The World Bank


The two most impactful innovations while Antoncic was at the helm pertain to climate-induced weather and commodity hedges, such as the Uruguay hedge transaction and the establishment of the capital at risk note program which can help countries hedge against any non-market risks.

In 2012, Uruguay had a significant drought. At that time close to 85% of the country’s power was hydro generated. The combination of a severe drought and high energy prices led to a $450 million shortfall in the national budget, resulting in raised prices for consumers. To address this, Uruguay had to issue debt. So, the government came to the World Bank Treasury for help. Initially there was big push back from the Treasury team, since they had no prior experience with similar issues or solutions. Antoncic worked her magic and encouraged the team to take it one step at a time, looking carefully at the issues, to try to find a workable solution before giving up. Three years later, under her leadership, the World Bank Treasury executed the first ever weather and energy derivative transaction in the world. It was also the largest transaction at $450mm. The financial press even called it a ‘revolutionary transaction.’ “It was very, very powerful and rewarding”, says Antoncic, who received calls from other countries which realized the impact of Treasury’s work and wanted the same kind of assistance.

The second big initiative that Antoncic is very proud of is the establishment of the capital at risk note program. This laid the groundwork and created a framework for hedging and mitigating against various types of risks. As long as one can define a risk and set parameters which are observable and measurable, one can use this structure to hedge any risk.  It is through this program that the World Bank issued its first ever catastrophe bond in June of 2014. This was a transaction designed to help provide earthquake and hurricane coverage for a group of 16 Caribbean island nations over three years. Speaking to the Financial Times in June 2014, Antoncic was quoted as saying: “Catastrophe risk was previously in swap or reinsurance form. Doing it in the capital markets creates transparency and much better pricing for the insured, in this case the 16 countries." 

Antoncic’s vision and this transaction set the groundwork and paved the way for other transactions, such as the first-ever Pandemic Bonds, and the largest ever $1.36 billion Pacific Alliance catastrophe bonds for sovereigns, as well as for others yet to be executed in the future.

During her time as Treasurer, Antoncic did not only push the boundaries, but she always considered the risk versus the benefit element, given her strong risk management background. “What you need to do is take risk in a smart way. You need to be able to measure the risk and be prudent about it. There are certain kinds of risks that you never want to take.
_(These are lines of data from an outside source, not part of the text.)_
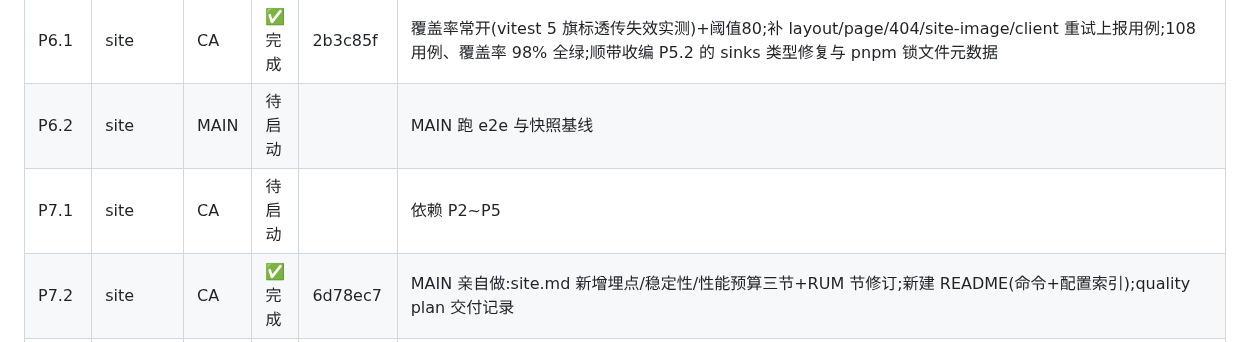
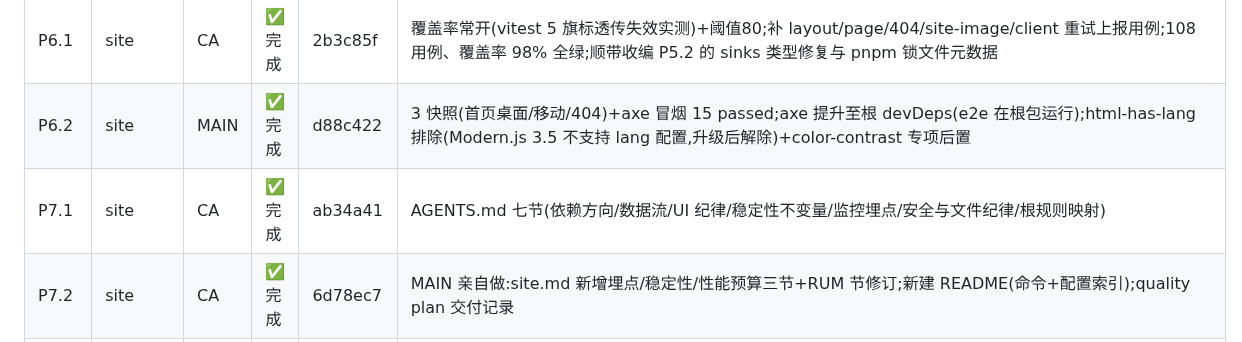
Before and after one commit to dkplus-pro/CMS-template, a Markdown page: docs/shell-exec-runbook.md, the part around the change. Drawn GitHub-style.

Commit message:
docs: record P6.2 and P7.1 completion

```diff
--- a/docs/shell-exec-runbook.md
+++ b/docs/shell-exec-runbook.md
@@ -238,8 +238,8 @@
 | P5.1 | site    | CA                 | ✅ 完成 | e2e7979              | 双层 ErrorBoundary(根+Outlet)+loading 骨架+initTracking 装配;react_render_error 上报(注册表已补登,类型断言已清);88 用例全绿                                                                                                                                         |
 | P5.2 | site    | CA                 | ✅ 完成 | f61fec2              | 超时 10s+幂等 GET 退避重试+api_error 上报;healthz.txt;SiteImage 替换裸 img;TRACK_ENDPOINT 客户端内联缺口留 P8.1 评审                                                                                                                                                |
 | P6.1 | site    | CA                 | ✅ 完成 | 2b3c85f              | 覆盖率常开(vitest 5 旗标透传失效实测)+阈值80;补 layout/page/404/site-image/client 重试上报用例;108 用例、覆盖率 98% 全绿;顺带收编 P5.2 的 sinks 类型修复与 pnpm 锁文件元数据                                                                                        |
-| P6.2 | site    | MAIN               | 待启动  |                      | MAIN 跑 e2e 与快照基线                                                                                                                                                                                                                                              |
-| P7.1 | site    | CA                 | 待启动  |                      | 依赖 P2~P5                                                                                                                                                                                                                                                          |
+| P6.2 | site    | MAIN               | ✅ 完成 | d88c422              | 3 快照(首页桌面/移动/404)+axe 冒烟 15 passed;axe 提升至根 devDeps(e2e 在根包运行);html-has-lang 排除(Modern.js 3.5 不支持 lang 配置,升级后解除)+color-contrast 专项后置                                                                                             |
+| P7.1 | site    | CA                 | ✅ 完成 | ab34a41              | AGENTS.md 七节(依赖方向/数据流/UI 纪律/稳定性不变量/监控埋点/安全与文件纪律/根规则映射)                                                                                                                                                                             |
 | P7.2 | site    | CA                 | ✅ 完成 | 6d78ec7              | MAIN 亲自做:site.md 新增埋点/稳定性/性能预算三节+RUM 节修订;新建 README(命令+配置索引);quality plan 交付记录                                                                                                                                                        |
 | P8.1 | site    | MAIN               | 待启动  |                      | 总收口，持 L5+L8，序在 D4 后                                                                                                                                                                                                                                        |
 | H1.B | h5      | CA                 | ✅ 完成 | 0b3cd13              | 40 用例全绿+lint+typecheck 过；CA 违纪提前触发了 h5 依赖解析（lockfile 补齐 H1.A 声明的 arco-mobile/px-to-vw，frozen install 复验过），H3.1 仅剩 @arms/rum-browser 与 @vitest/coverage-v8                                                                           |
```
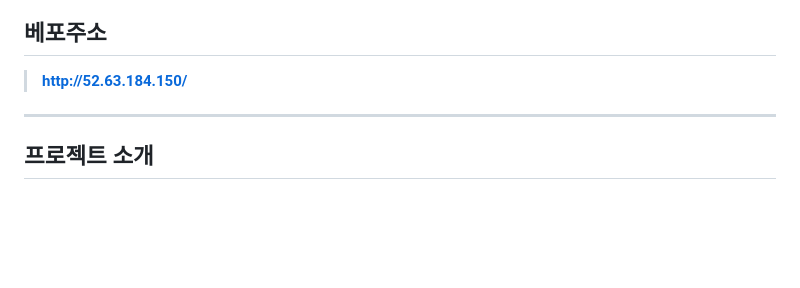
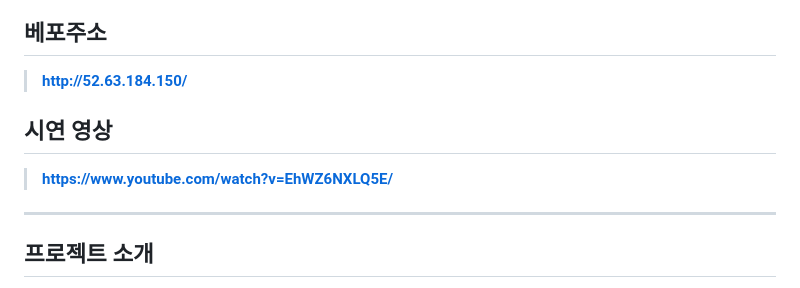
Before and after one commit to Dasolss/AICI, a Markdown page: README.md, the part around the change. GitHub-like rendering; blank space fills up the shorter version.

```diff
--- a/README.md
+++ b/README.md
@@ -7,6 +7,9 @@
 
 ## 베포주소
 >**http://52.63.184.150/**
+
+## 시연 영상
+>**https://www.youtube.com/watch?v=EhWZ6NXLQ5E/**
 
 <hr></hr>
 
```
Reputational risk is one of them, where you spend your entire life building your reputation and it takes three seconds to destroy it.  There are certain things that are non-negotiable and exposing yourself or an institution to reputational risk is one of them. In other cases, you always need to look at what’s the risk versus the benefit.”

From 2011 to 2015, Antoncic oversaw the management of $140 billion in assets, including the World Bank Group’s $22 billion pension fund. She also supervised the World Bank’s $135 billion derivatives portfolio along with the funding program, the Bank’s capital management. As Treasurer she also ran several other technical assistant and development programs, including engaging with client countries on central bank reserves management, debt management, banking and risk management solutions.

“I am very proud that I spent time with each and every one of the departments within Treasury and that I had a positive impact on each one,” said Antoncic. 

 



When asked about whether it is getting harder to innovate now that Treasury has been originating ideas for the past 70 years, Antoncic says that she doesn’t think it is harder to innovate as she believes there is no limit to innovation. She also noted that in a world where overall yields are low and investors are looking for investment opportunities, this is a perfect environment for the World Bank to continue to innovate.   “But innovation” she says,” does not come by sitting in a room all by yourself.  One of the things that Treasury does well and should continue to do is to engage very closely with the client countries, talking to them and finding out what their concerns and constraints are, and engaging with financial markets to test investor appetite and demand for these hedging ideas. And then collectively the team is able to find the best solutions to the problems.”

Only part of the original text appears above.